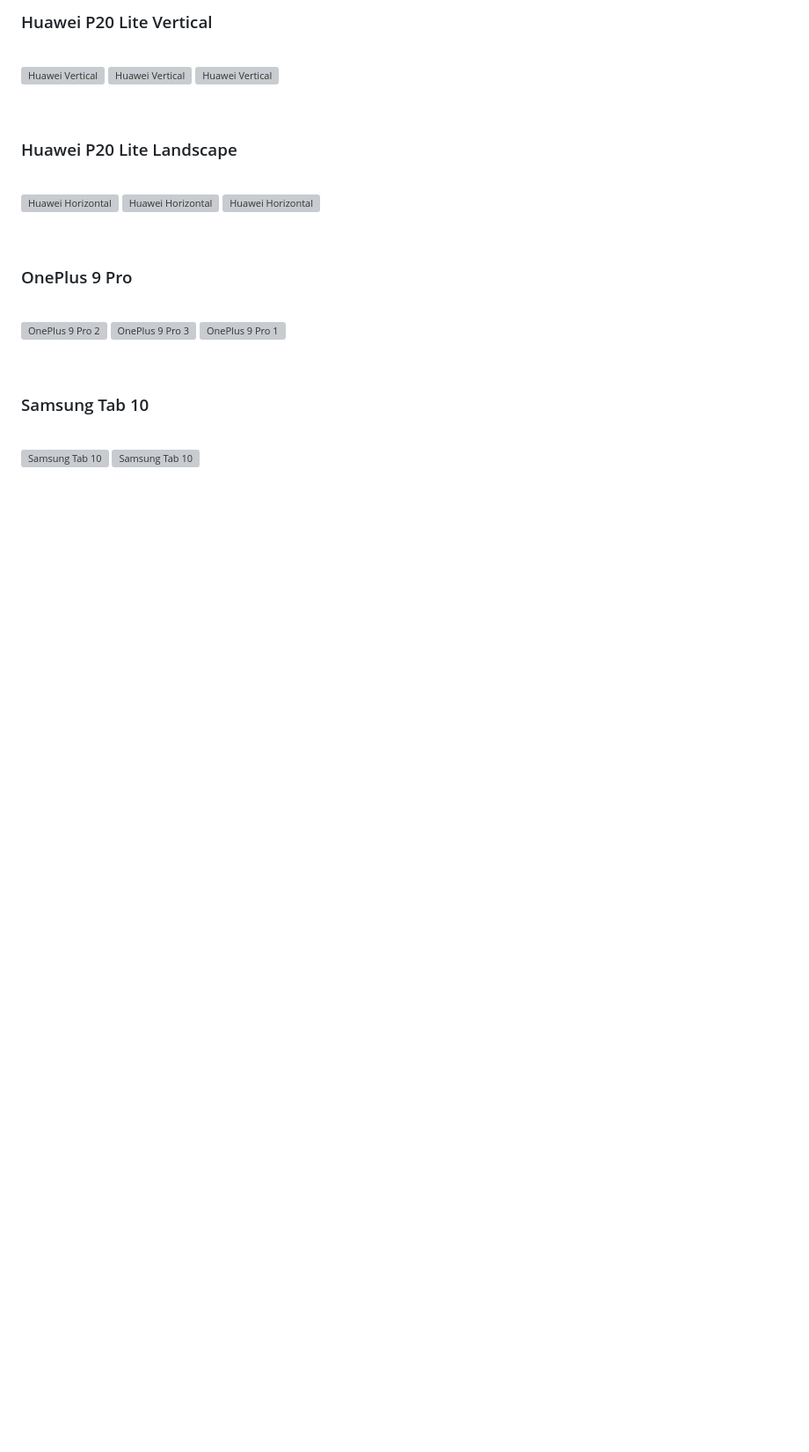
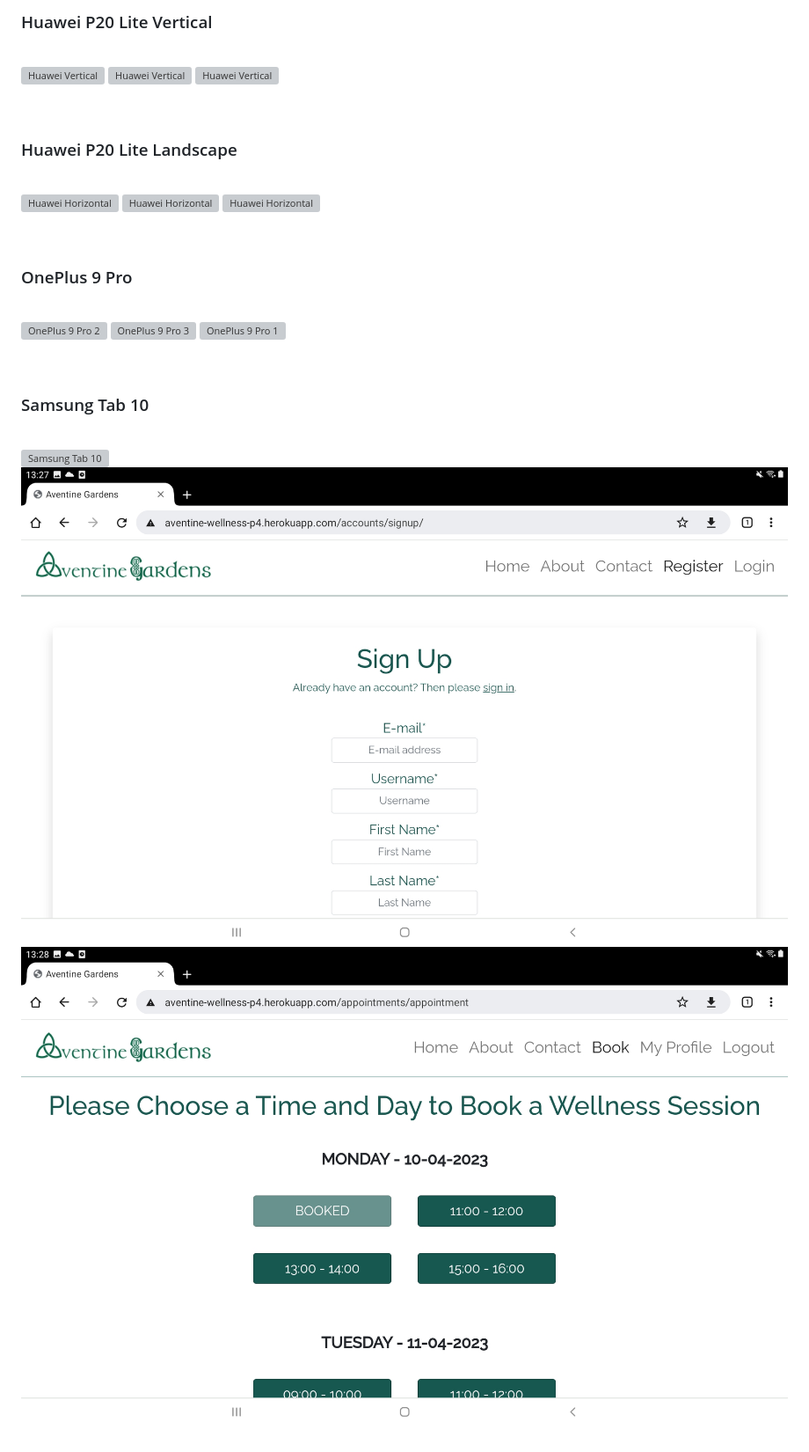
Before and after one commit to VictoriaT87/P4-Aventine-Wellness, a Markdown page: documentation/tested-devices.md, the part around the change. Shown: that part at 88% size. GitHub-like rendering; pictures changed too: documentation/images/samsung-tab-2.jpg (added), documentation/images/samsung-tab-3.jpg (added); blank space fills up the shorter version; grey boxes are pictures that could not be loaded.

Commit message:
docs: Update tested-devices; update settings.py

```diff
--- a/documentation/tested-devices.md
+++ b/documentation/tested-devices.md
@@ -33,5 +33,6 @@
 ### Samsung Tab 10
 <br>
 
-![Samsung Tab 10](samsung-tab-1.png)
-![Samsung Tab 10](samsung-tab-2.png)
+![Samsung Tab 10](images/samsung-tab-1.jpg)
+![Samsung Tab 10](images/samsung-tab-2.jpg)
+![Samsung Tab 10](images/samsung-tab-3.jpg)
```
Also changed, not shown: README.md (+1 -1 lines), 2 other files.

--- --- ---

WORK TASK: Give back the whole listing exactly; no pictures.

YOUR RESPONSE:
Before and after one commit to VictoriaT87/P4-Aventine-Wellness, a Markdown page: documentation/tested-devices.md, the part around the change. Shown: that part at 88% size. GitHub-like rendering; pictures changed too: documentation/images/samsung-tab-2.jpg (added), documentation/images/samsung-tab-3.jpg (added); blank space fills up the shorter version; grey boxes are pictures that could not be loaded.

Commit message:
docs: Update tested-devices; update settings.py

```diff
--- a/documentation/tested-devices.md
+++ b/documentation/tested-devices.md
@@ -33,5 +33,6 @@
 ### Samsung Tab 10
 <br>
 
-![Samsung Tab 10](samsung-tab-1.png)
-![Samsung Tab 10](samsung-tab-2.png)
+![Samsung Tab 10](images/samsung-tab-1.jpg)
+![Samsung Tab 10](images/samsung-tab-2.jpg)
+![Samsung Tab 10](images/samsung-tab-3.jpg)
```
Also changed, not shown: README.md (+1 -1 lines), 2 other files.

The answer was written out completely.